If you’ve ever dined in a French restaurant, chances are you’ve been served a baguette before. What is a baguette? Whether it's served as an appetizer or part of the main course, a baguette is a long, thin loaf of French bread that completes a meal. But what makes this popular French bread special compared to the other loaves of bread we eat?

The Birth of Baguettes

The word “baguette” comes from the Italian word “bacchetta,” which translates to “baton" (which is reminiscent of the baguette's iconic shape). Believe it or not, modernization played a part in creating baguettes. In the midst of World War I, the workforce shortage in bakeries meant that bakers had to find a more efficient way of baking. Before the invention of the baguette, sourdough was the most popular type of bread baked in France

In 1920, steam ovens were introduced to French bakeries, thus allowing bakers to start experimenting with different ways of baking bread. Since baguettes take a longer time to prepare, bakers often utilized the time they had at night to prepare the dough and then baked it in the morning. It was the perfect schedule for French bakers and customers alike, because many customers flooded boulangeries in the morning when the baguettes were just made.

Baguette 101 

Along with its other nickname “the French stick,” a baguette is a type of crusty loaf that's golden-brown in color. Having a crust is a must when baking a baguette, as its crispness unleashes more aroma molecules when consuming the bread. One thing you may not have known about a regular baguette is that one should weigh approximately 250 grams and is 65cm long when baked. It should also be sturdy when held up and have a chewy texture in its innards. Talk about precision!

A surprising fact is that there are three types of baguettes: the regular baguette, the baguette moulée, and the baguette farinée. Though similar in taste, the key difference lies in the way they are baked. A regular baguette is the typical golden-brown French bread you most often encounter. The baguette moulée, which translates to “the molded bread,” is manufactured by industrial ovens. Finally, a baguette farinée has its crust covered with flour before baking. 

Why the Spotlight on This French Bread?

The simplicity of a baguette is what makes it special despite the time-consuming steps of preparation. One only needs four simple ingredients to make a regular baguette: flour (preferably French flour), water, salt, and yeast.

French baker Cliff Leir, who has been baking baguettes for the past 18 years, explained to the Bakers Journal that it could take days to create the perfect baguette. It takes patience, dedication, and practice to master the art of making a baguette.

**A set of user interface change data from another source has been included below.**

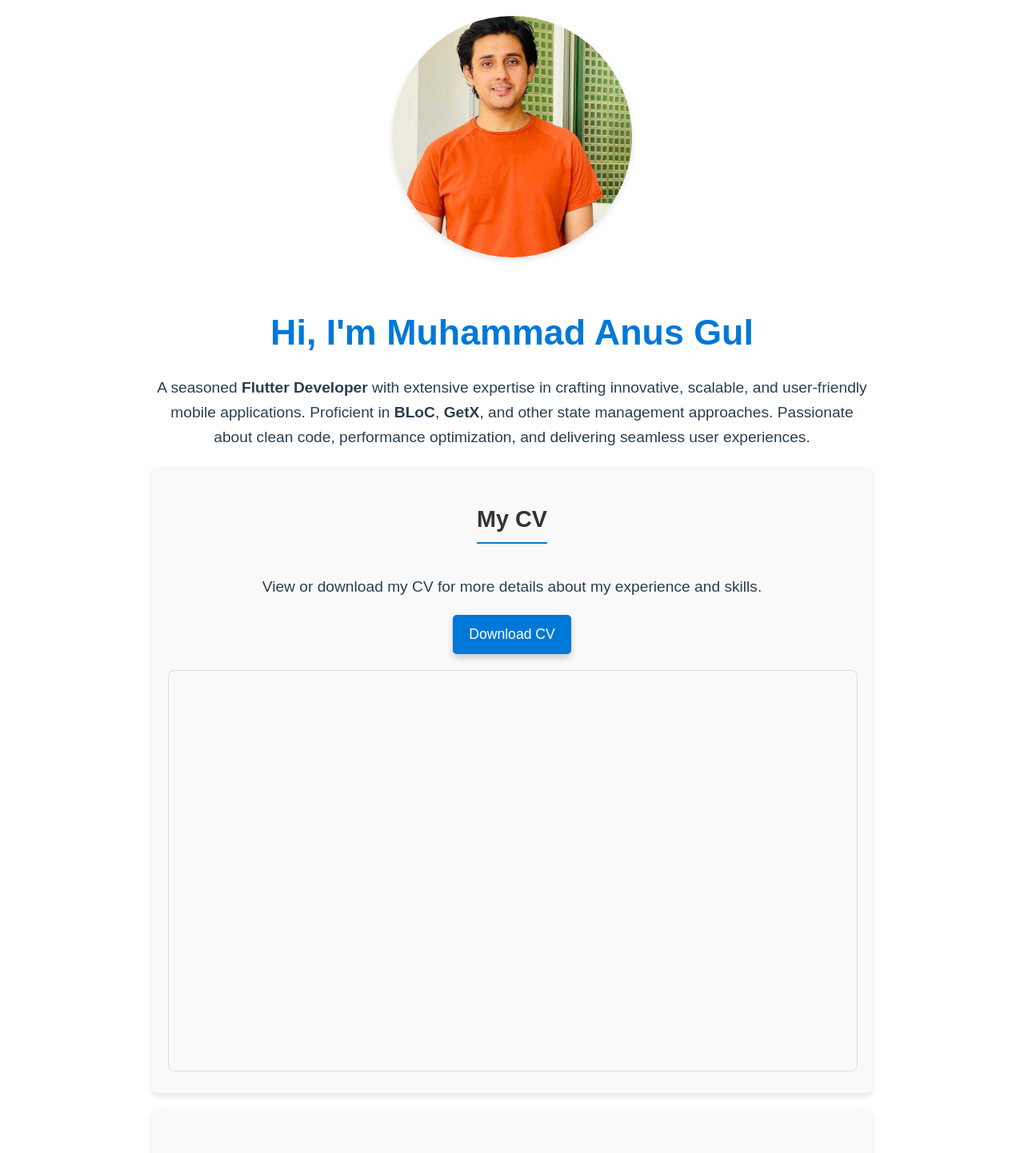
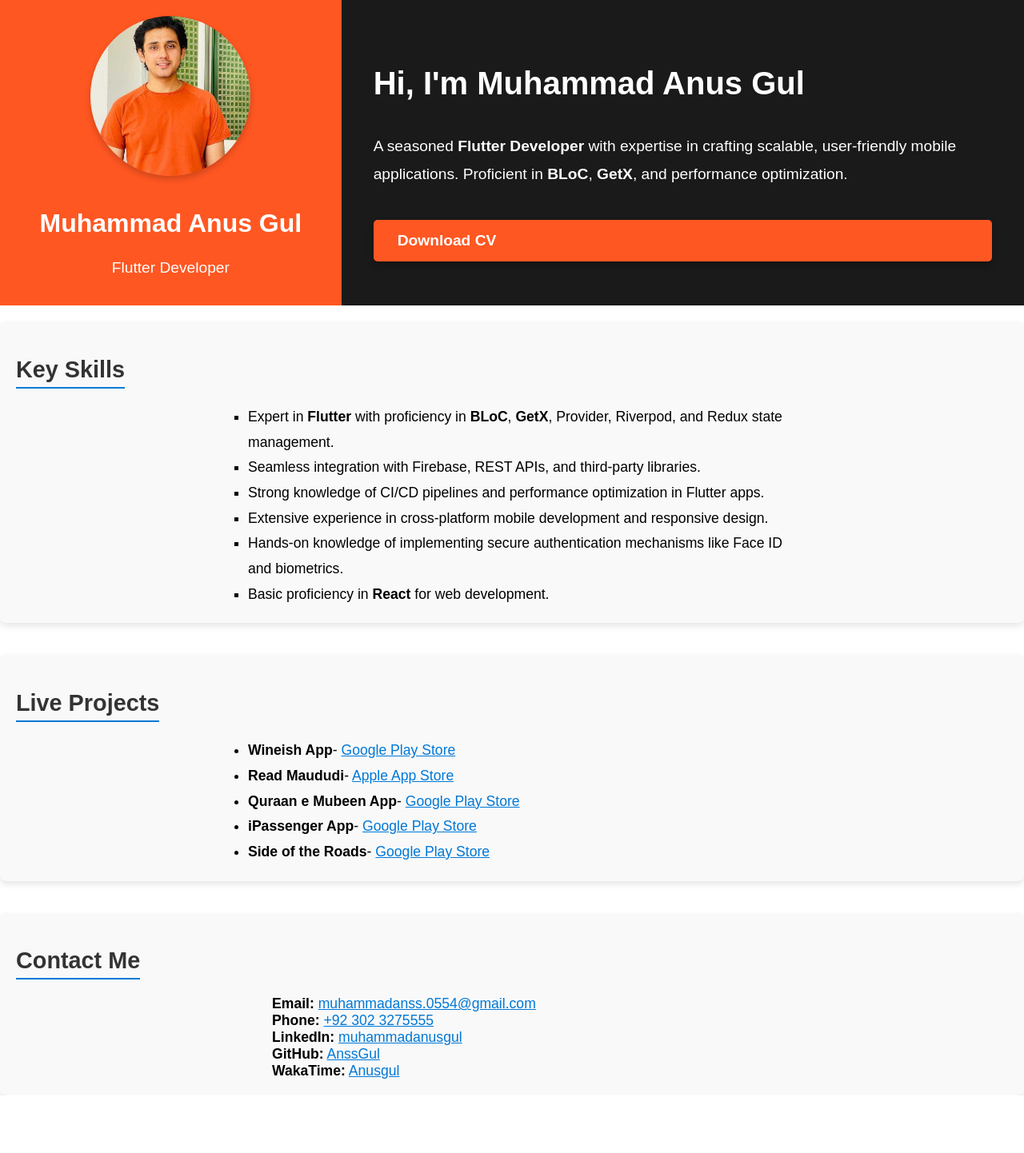
Before and after one commit to AnssGul/my_porfolio_Gul, a React (Create React App) app: page / in a window 1280 px wide. Shown: the top 1442 px of the page at 80% size. After the commit the page ends 1370 px from the top, so only its background shows below. Built offline with nearby package versions, Linux system fonts and the light colour scheme.

Commit message:
pushed porfolio website

```diff
--- a/src/pages/home.js
+++ b/src/pages/home.js
@@ -6,89 +6,77 @@ const Home = () => {
 
     return (
         <div style={{
+            display: 'flex',
+            flexDirection: 'row',
+            height: '100vh',
+            fontFamily: 'Arial, sans-serif',
+            flexWrap: 'wrap',
+        }}>
+            {/* Left Section */}
+            <div style={{
+                flex: 1,
+                backgroundColor: '#FF5722',
+                display: 'flex',
+                flexDirection: 'column',
+                justifyContent: 'center',
+                alignItems: 'center',
+                color: '#FFFFFF',
                 padding: '20px',
-            fontFamily: 'Arial, sans-serif',
-            maxWidth: '900px',
-            margin: '0 auto',
-            textAlign: 'center',
-            lineHeight: '1.6',
-            color: '#2c3e50',
+                minWidth: '300px',
             }}>
-            {/* Profile Section */}
                 <img
                     src="/profile.jpg"
                     alt="Muhammad Anus Gul"
                     style={{
-                    width: '300px',
+                        width: '200px',
+                        height: '200px',
                         borderRadius: '50%',
                         marginBottom: '20px',
-                    boxShadow: '0 4px 8px rgba(0, 0, 0, 0.1)',
+                        boxShadow: '0 4px 8px rgba(0, 0, 0, 0.2)',
                     }}
                 />
-            <h1
-                onClick={() => navigate('/bio')}
-                style={{
-                    fontSize: '2.8em',
-                    color: '#0078D7',
-                    cursor: 'pointer',
-                    marginBottom: '10px',
-                }}
-            >
+                <h1 style={{ fontSize: '2em', fontWeight: 'bold', marginBottom: '10px' }}>
+                    Muhammad Anus Gul
+                </h1>
+                <h2 style={{ fontSize: '1.2em', fontWeight: 'lighter' }}>Flutter Developer</h2>
+            </div>
+
+            {/* Right Section */}
+            <div style={{
+                flex: 2,
+                backgroundColor: '#1A1A1A',
+                color: '#FFFFFF',
+                display: 'flex',
+                flexDirection: 'column',
+                justifyContent: 'center',
+                padding: '40px',
+                minWidth: '300px',
+            }}>
+                <h1 style={{ fontSize: '2.5em', fontWeight: 'bold', marginBottom: '20px' }}>
                     Hi, I'm Muhammad Anus Gul
                 </h1>
-            <p style={{ fontSize: '1.2em', marginBottom: '20px' }}>
-                A seasoned <strong>Flutter Developer</strong> with extensive expertise in crafting innovative, scalable, and user-friendly mobile applications. Proficient in <strong>BLoC</strong>, <strong>GetX</strong>, and other state management approaches. Passionate about clean code, performance optimization, and delivering seamless user experiences.
-            </p>
-            {/* CV Section */}
-            <section style={{
-                backgroundColor: '#f9f9f9',
-                padding: '20px',
-                borderRadius: '8px',
-                margin: '20px 0',
-                boxShadow: '0 4px 8px rgba(0, 0, 0, 0.1)',
-            }}>
-                <h2 style={{
-                    fontSize: '1.8em',
-                    marginBottom: '20px',
-                    color: '#333',
-                    borderBottom: '2px solid #0078D7',
-                    display: 'inline-block',
-                    paddingBottom: '5px',
-                }}>
-                    My CV
-                </h2>
-                <p style={{ fontSize: '1.2em', marginBottom: '20px' }}>
-                    View or download my CV for more details about my experience and skills.
+                <p style={{ fontSize: '1.2em', lineHeight: '1.8', marginBottom: '40px' }}>
+                    A seasoned <strong>Flutter Developer</strong> with expertise in crafting scalable, user-friendly mobile applications. Proficient in <strong>BLoC</strong>, <strong>GetX</strong>, and performance optimization.
                 </p>
                 <a
                     href="/Anus_Gul_CV.pdf"
                     download="Anus_Gul_CV.pdf"
                     style={{
                         display: 'inline-block',
-                        padding: '10px 20px',
-                        backgroundColor: '#0078D7',
-                        color: '#fff',
+                        padding: '15px 30px',
+                        backgroundColor: '#FF5722',
+                        color: '#FFFFFF',
                         textDecoration: 'none',
                         borderRadius: '5px',
-                        boxShadow: '0 4px 8px rgba(0, 0, 0, 0.2)',
-                        fontSize: '1.1em',
+                        fontSize: '1.2em',
+                        fontWeight: 'bold',
+                        boxShadow: '0 4px 8px rgba(0, 0, 0, 0.3)',
                     }}
                 >
                     Download CV
                 </a>
-                <div style={{ marginTop: '20px', textAlign: 'left' }}>
-                    <iframe
-                        src="/Anus_Gul_CV.pdf"
-                        style={{
-                            width: '100%',
-                            height: '500px',
-                            border: '1px solid #ddd',
-                            borderRadius: '8px',
-                        }}
-                        title="Anus Gul CV"
-                    />
             </div>
-            </section>
+
             {/* Skills Highlights Section */}
             <section style={{
                 backgroundColor: '#f9f9f9',
@@ -96,6 +84,7 @@ const Home = () => {
                 borderRadius: '8px',
                 margin: '20px 0',
                 boxShadow: '0 4px 8px rgba(0, 0, 0, 0.1)',
+                width: '100%',
             }}>
                 <h2 style={{
                     fontSize: '1.8em',
@@ -112,6 +101,7 @@ const Home = () => {
                     margin: '0 auto',
                     maxWidth: '700px',
                     listStyleType: 'square',
+                    alignItems: "start",
                     fontSize: '1.1em',
                     lineHeight: '1.8',
                 }}>
@@ -131,6 +121,7 @@ const Home = () => {
                 padding: '20px',
                 borderRadius: '8px',
                 boxShadow: '0 4px 8px rgba(0, 0, 0, 0.1)',
+                width: '100%', // Ensure it takes full width on smaller screens
             }}>
                 <h2 style={{
                     fontSize: '1.8em',
@@ -194,6 +185,7 @@ const Home = () => {
                 borderRadius: '8px',
                 margin: '20px 0',
                 boxShadow: '0 4px 8px rgba(0, 0, 0, 0.1)',
+                width: '100%', // Ensure it takes full width on smaller screens
             }}>
                 <h2 style={{
                     fontSize: '1.8em',
@@ -213,11 +205,11 @@ const Home = () => {
                     maxWidth: '600px',
                     fontSize: '1.1em',
                 }}>
-                    <li>Email: <a href="mailto:muhammadanss.0554@gmail.com" style={{ color: '#0078D7' }}>muhammadanss.0554@gmail.com</a></li>
-                    <li>Phone: <a href="tel:+923023275555" style={{ color: '#0078D7' }}>+92 302 3275555</a></li>
-                    <li>LinkedIn: <a href="https://www.linkedin.com/in/muhammadanusgul" target="_blank" rel="noopener noreferrer" style={{ color: '#0078D7' }}>muhammadanusgul</a></li>
-                    <li>GitHub: <a href="https://github.com/AnssGul" target="_blank" rel="noopener noreferrer" style={{ color: '#0078D7' }}>AnssGul</a></li>
-                    <li>WakaTime: <a href="https://wakatime.com/@Anusgul" target="_blank" rel="noopener noreferrer" style={{ color: '#0078D7' }}>Anusgul</a></li>
+                    <li><strong>Email:</strong> <a href="mailto:muhammadanss.0554@gmail.com" style={{ color: '#0078D7' }}>muhammadanss.0554@gmail.com</a></li>
+                    <li><strong>Phone:</strong> <a href="tel:+923023275555" style={{ color: '#0078D7' }}>+92 302 3275555</a></li>
+                    <li><strong>LinkedIn:</strong> <a href="https://www.linkedin.com/in/muhammadanusgul" target="_blank" rel="noopener noreferrer" style={{ color: '#0078D7' }}>muhammadanusgul</a></li>
+                    <li><strong>GitHub:</strong> <a href="https://github.com/AnssGul" target="_blank" rel="noopener noreferrer" style={{ color: '#0078D7' }}>AnssGul</a></li>
+                    <li><strong>WakaTime:</strong> <a href="https://wakatime.com/@Anusgul" target="_blank" rel="noopener noreferrer" style={{ color: '#0078D7' }}>Anusgul</a></li>
                 </ul>
             </section>
         </div>
@@ -225,3 +217,76 @@ const Home = () => {
 };
 
 export default Home;
+
+
+
+
+
+
+// ...existing code...
+<div style={{ display: 'flex', flexDirection: 'row', width: '100%' }}>
+    {/* Left Section */}
+    <div style={{
+        flex: 1,
+        backgroundColor: '#F5F5F5',
+        color: '#000000',
+        display: 'flex',
+        flexDirection: 'column',
+        justifyContent: 'flex-start',
+        padding: '40px',
+        minWidth: '300px',
+    }}>
+        <h2 style={{ fontSize: '2em', fontWeight: 'bold', marginBottom: '20px' }}>Skills</h2>
+        <ul style={{ fontSize: '1.2em', lineHeight: '1.8', marginBottom: '40px' }}>
+            <li>Flutter</li>
+            <li>BLoC</li>
+            <li>GetX</li>
+            <li>Performance Optimization</li>
+        </ul>
+        <h2 style={{ fontSize: '2em', fontWeight: 'bold', marginBottom: '20px' }}>Contact</h2>
+        <p style={{ fontSize: '1.2em', lineHeight: '1.8', marginBottom: '40px' }}>
+            Email: example@example.com<br />
+            Phone: +1234567890
+        </p>
+        <h2 style={{ fontSize: '2em', fontWeight: 'bold', marginBottom: '20px' }}>Live Projects</h2>
+        <ul style={{ fontSize: '1.2em', lineHeight: '1.8', marginBottom: '40px' }}>
+            <li><a href="https://project1.com" target="_blank" rel="noopener noreferrer">Project 1</a></li>
+            <li><a href="https://project2.com" target="_blank" rel="noopener noreferrer">Project 2</a></li>
+            <li><a href="https://project3.com" target="_blank" rel="noopener noreferrer">Project 3</a></li>
+        </ul>
+    </div>
+
+    {/* Right Section */}
+    <div style={{
+        flex: 2,
+        backgroundColor: '#1A1A1A',
+        color: '#FFFFFF',
+        display: 'flex',
+        flexDirection: 'column',
+        justifyContent: 'center',
+        padding: '40px',
+        minWidth: '300px',
+    }}>
+        <h1 style={{ fontSize: '2.5em', fontWeight: 'bold', marginBottom: '20px' }}>
+            Hi, I'm Muhammad Anus Gul
+        </h1>
+        <p style={{ fontSize: '1.2em', lineHeight: '1.8', marginBottom: '40px' }}>
+            A seasoned <strong>Flutter Developer</strong> with expertise in crafting scalable, user-friendly mobile applications. Proficient in <strong>BLoC</strong>, <strong>GetX</strong>, and performance optimization.
+        </p>
+        <a
+            href="/Anus_Gul_CV.pdf"
+            download="Anus_Gul_CV.pdf"
+            style={{
+                display: 'inline-block',
+                padding: '15px 30px',
+                backgroundColor: '#FF5722',
+                color: '#FFFFFF',
+                textDecoration: 'none',
+                borderRadius: '5px',
+            }}
+        >
+            Download CV
+        </a>
+    </div>
+</div>
+// ...existing code...
```
Also changed, not shown: public/manifest.json, public/profile.png (deleted). Lines whose indentation alone changed are shown as unchanged.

First, a mixture for polishing baguettes is made by mixing yeast and water. The mixture is then stirred briskly and left alone for hours to ferment. The fermentation period can last for 15 hours alone before making the dough. The dough is made by stirring together the yeast and water mixture with flour and salt. In between mixing and stirring, time is given for the dough to rise and rest. Finally, the baguette is shaped and folded into long rolls and baked in the oven.

#SpoonTip: Check out this article for a detailed description of the baguette making process in the kitchen.

When a Plain Baguette Isn't Enough

Though you can enjoy baguettes on their own or with olive oil or balsamic vinegar dip, there are ways to pair it with other ingredients as well. The most popular item to pair it up with is tomato, garlic, olive oil, and basil to make bruschetta. This recipe for the classic French appetizer will leave you drooling. Another common transformation of baguettes is into garlic bread. If you’re dealing with stale baguettes, it’s best to make croutons out of it.

For a more creative spin on baguettes, you can make them into bread puddings, banh mi, or even fancy sandwiches to make you feel as if you’re fine dining at home. There’s no limit to your imagination.

Now that you know what a baguette is, you can confidently stroll into a French restaurant knowing that what you’re eating was created by a talented baker. Try making some baguette dishes at home and who knows, maybe you’ll be the next master baker.